WASHINGTON, DC - Earlier this year, the Department of Homeland Security (DHS) announced the Migration Protection Protocols (MPP), a policy also known as "Remain in Mexico," which requires individuals seeking asylum at our southern border to remain in Mexico while their U.S. removal proceedings are pending. DHS recently expanded this program into Laredo and Brownsville, TX and built massive new temporary tent facilities to adjudicate hearings via video conference for MPP asylum seekers. To date, little information has been confirmed by DOJ or DHS, but hearings in the new port courts began on September 11th in Laredo and September 12th in Brownsville.

There are many due process concerns with these secretive port courts, and as established, it is unlikely that migrants will have meaningful access to counsel for these life and death hearings. On a telephonic briefing for press, immigration law experts shared insights relating to these port courts, the MPP program, and the due process disaster in the making.

Denise Gilman, Director, Immigration Clinic, University of Texas, Austin: "The Remain in Mexico program places asylum seekers in incredible danger in northern Mexico only to call them back for asylum hearings that are a sham. Video hearings within tents carried out without access to counsel do not respect minimal due process norms. The entire program is set up to turn away asylum seekers seeking desperately-needed protection in this country under U.S. and international law. There is no way to fix this shameful program; it must be ended."

Ashley Huebner, Associate Director of Legal Services, National Immigrant Justice Center: "The port courts exemplify the massive problems with the Remain in Mexico policy and the sham hearings and non-refoulement interviews that this administration has established. A court system that is hidden from view, does not allow attorneys to access their clients, and forces individuals to present their asylum claims while constantly under duress is not a court at all."

Jodi Goodwin, Immigration Attorney, Harlingen, TX: "Running rough-shod over due process is the name of the game for the Port Courts and MPP. Despite repeated attempts to garner information about how cases will work and even where they will be allowed to go, attorneys are left out of the process, and access to counsel for those in MPP is abysmal. I cannot overstate the difficulties of providing counsel to people located in a Level 4 Security Threat Assessment zone, as per the Department of State, similar to Aleppo, Syria, and Kabul, Afghanistan. Asylum seekers represented by attorneys are much more likely to be successful but the government is throwing up every possible obstacle to counsel, and thus to justice."
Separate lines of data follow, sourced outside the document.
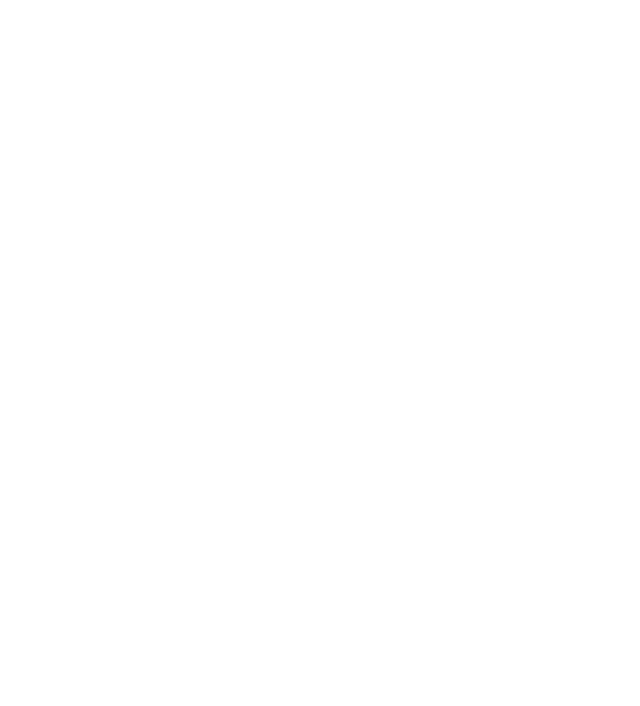
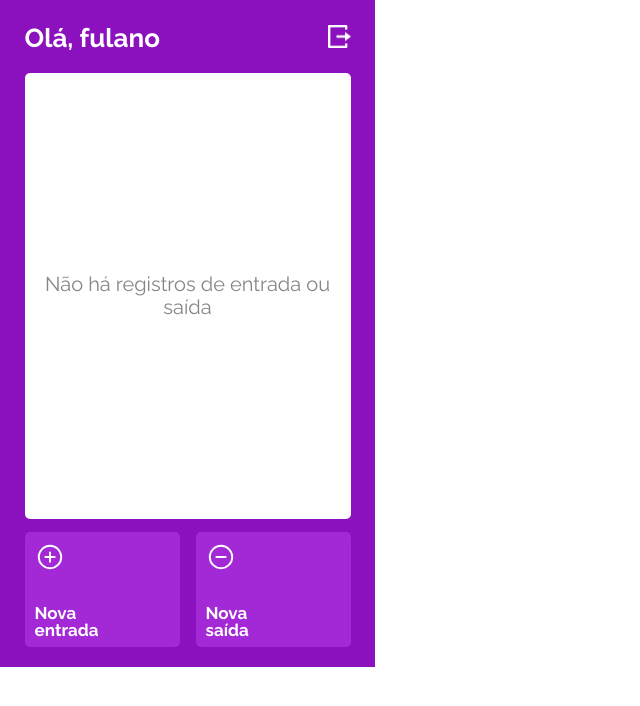
Before and after one commit to taianaazevedo/projeto14-mywallet-front, a React (Create React App) app: page /home in a window 1280 px wide. Before the commit this address had no page. Shown: the top 706 px of the page, without its empty margins (0-640 px from the left). Built offline with nearby package versions, Linux system fonts and the light colour scheme.

Commit message:
tela home ok

```diff
--- a/public/index.html
+++ b/public/index.html
@@ -15,5 +15,7 @@
   <noscript>You need to enable JavaScript to run this app.</noscript>
   <div id="root"></div>
 </body>
+<script type="module" src="https://unpkg.com/ionicons@5.5.2/dist/ionicons/ionicons.esm.js"></script>
+<script nomodule src="https://unpkg.com/ionicons@5.5.2/dist/ionicons/ionicons.js"></script>
 
 </html>
--- a/src/App.js
+++ b/src/App.js
@@ -1,6 +1,7 @@
 import { BrowserRouter, Routes, Route } from "react-router-dom"
 import TelaLogin from "./pages/TelaLogin/TelaLogin"
 import TelaCadastro from "./pages/TelaCadastro/TelaCadastro"
+import TelaHome from "./pages/TelaHome/TelaHome"
 
 export default function App() {
     return (
@@ -9,8 +10,8 @@
                 <Routes>
                     <Route path="/" element={<TelaLogin />} />
                     <Route path="/cadastro" element={<TelaCadastro/>}/>
-                    {/* <Route path="/home" element={}/>
-                    <Route path="/nova-entrada" element={}/>
+                    <Route path="/home" element={<TelaHome />} />
+                    {/* <Route path="/nova-entrada" element={}/>
                     <Route path="nova-saida" element={}/> */}
                 </Routes>
             </BrowserRouter>
--- a/src/components/Container.js
+++ b/src/components/Container.js
@@ -6,6 +6,7 @@
     background-color: #8C11BE;
     display: flex;
    flex-direction: column;
+   align-items: center;
 
 
 `
--- a/src/components/GlobalStyle.js
+++ b/src/components/GlobalStyle.js
@@ -19,7 +19,7 @@
 	padding: 0;
 	border: 0;
 	font-size: 100%;
-	font-family: 'Raleway', sans-serif;
+	font-family: 'Raleway';
 	font: inherit;
 	vertical-align: baseline;
 }
--- a/src/pages/TelaCadastro/style.js
+++ b/src/pages/TelaCadastro/style.js
@@ -28,7 +28,7 @@
 
     p{
         color:#FFFFFF;
-        font-weight: 400;
+        font-weight: 700;
         font-size: 14px;
         line-height: 17px;
         text-decoration: none;
--- a/src/pages/TelaHome/TelaHome.js
+++ b/src/pages/TelaHome/TelaHome.js
@@ -0,0 +1,103 @@
+import styled from "styled-components"
+import { Container } from "../../components/Container"
+import exit from "../../assets/Exit.png"
+
+export default function Home() {
+    return (
+        <Container>
+            <Header>
+                <p>Olá, fulano</p>
+                <img src={exit} />
+            </Header>
+            <Registros>
+                <p>Não há registros de entrada ou saída</p>
+            </Registros>
+
+            <AddInfo>
+                <div className="addEntrada">
+                    <ion-icon name="add-circle-outline"></ion-icon>
+                    <p>Nova <br /> entrada</p>
+                </div>
+                <div className="addSaida">
+                    <ion-icon name="remove-circle-outline"></ion-icon>
+                    <p>Nova <br/> saída</p>
+                </div>
+            </AddInfo>
+        </Container>
+    )
+}
+
+const Header = styled.div`
+    width: 326px;
+    margin-top: 25px;
+    display: flex;
+    justify-content: space-between;
+
+
+ p {
+    font-family: 'Raleway';
+    font-style: normal;
+    font-weight: 700;
+    font-size: 26px;
+    color: #FFFFFF;
+    }
+    img {
+        width:23px;
+        height: 23px;
+    }
+
+`
+
+const Registros = styled.div`
+    width: 326px;
+    height: 446px;
+    background-color: #FFFFFF;
+    margin-top: 22px;
+    border-radius: 5px;
+    p{
+    margin-top: 200px;
+    font-family: 'Raleway';
+    font-style: normal;
+    font-weight: 400;
+    font-size: 20px;
+    line-height: 23px;
+    text-align: center;
+    color: #868686;
+    }
+
+`
+
+const AddInfo = styled.div`
+    width: 326px;
+    display: flex;
+    justify-content: space-between;
+    p{
+        font-family: 'Raleway';
+        font-style: normal;
+        font-weight: 700;
+        font-size: 17px;
+        color: #FFFFFF;
+        margin-left: 10px;
+        margin-top: 30px;
+    }
+    .addEntrada {
+        margin-top: 13px;
+        width:155px;
+        height: 115px;
+        background-color: #A328D6;
+        border-radius: 5px;
+    }
+    .addSaida {
+        margin-top: 13px;
+        width:155px;
+        height: 115px;
+        background-color: #A328D6;
+        border-radius: 5px;
+    }
+    ion-icon {
+        font-size: 30px;
+        color: #FFFFFF;
+        margin-left: 10px;
+        margin-top: 10px;
+    }
+`
--- a/src/pages/TelaLogin/style.js
+++ b/src/pages/TelaLogin/style.js
@@ -27,7 +27,7 @@
 
     p{
         color:#FFFFFF;
-        font-weight: 400;
+        font-weight: 700;
         font-size: 14px;
         line-height: 17px;
         text-decoration: none;
```
Also changed, not shown: src/assets/Exit.png (added).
Kate Voigt, Associate Director of Government Relations for the American Immigration Lawyers Association (AILA) who moderated the call concluded, "Since the start of the Remain in Mexico policy, more than 42,000 vulnerable asylum seekers have been forced to wait for their proceedings in some of the most dangerous locations in Mexico, most without any access to legal representation. The rollout of these port courts has been shrouded in secrecy. The government has provided almost no public information to attorneys or other stakeholders about even the most basic logistics related to the courts' operations, despite their apparent launch this week. AILA will continue to fight for the due process rights of asylum seekers."
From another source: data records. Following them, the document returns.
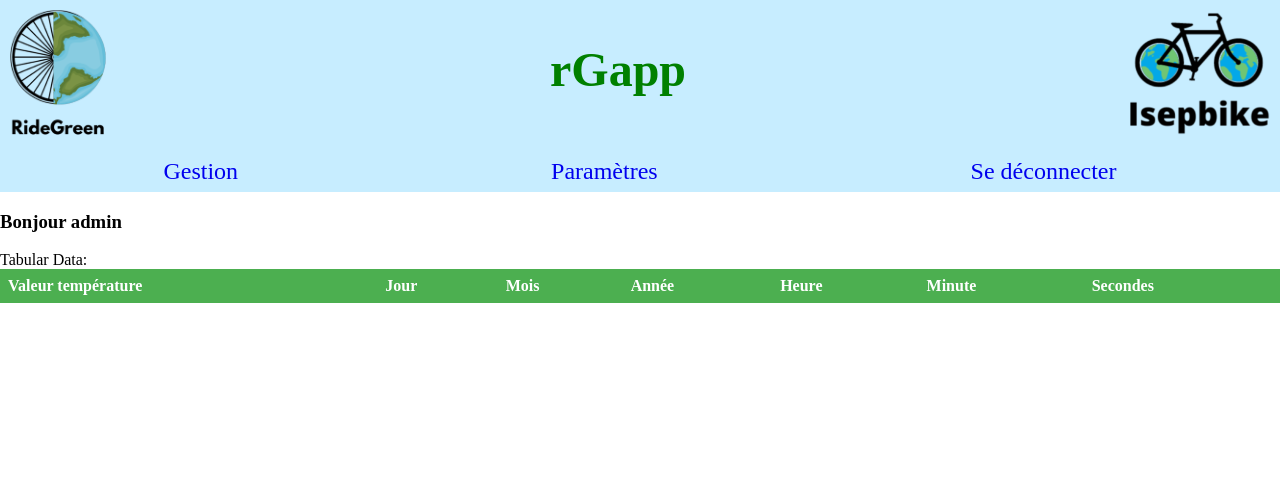
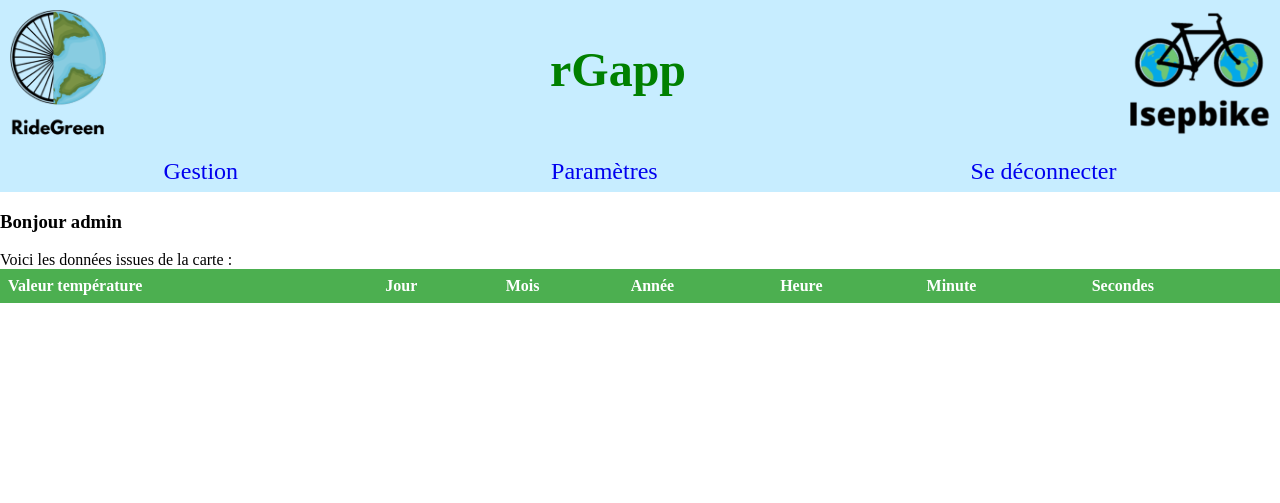
Before and after one commit to Ulysssssssssssse/RGAPP, a PHP site: page /testData.php in a window 1280 px wide. Shown: the top 503 px of the page. Run offline with PHP 8.4, Linux system fonts and the light colour scheme; a user stored in the database is signed in; data that the repository does not hold is empty.

```diff
--- a/testData.php
+++ b/testData.php
@@ -55,7 +55,7 @@ curl_close($ch);
 
 $data_tab = str_split($data, 33);
 
-echo "Tabular Data:<br />";
+echo "Voici les données issues de la carte :<br />";
 echo "<table id='myTable'>";
 echo "<thead>";
 echo "<tr>";
```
An audio recording is available.

More information about the port courts and other border policies can be found on AILA's featured issue page.

Cite as AILA Doc. No. 19091234.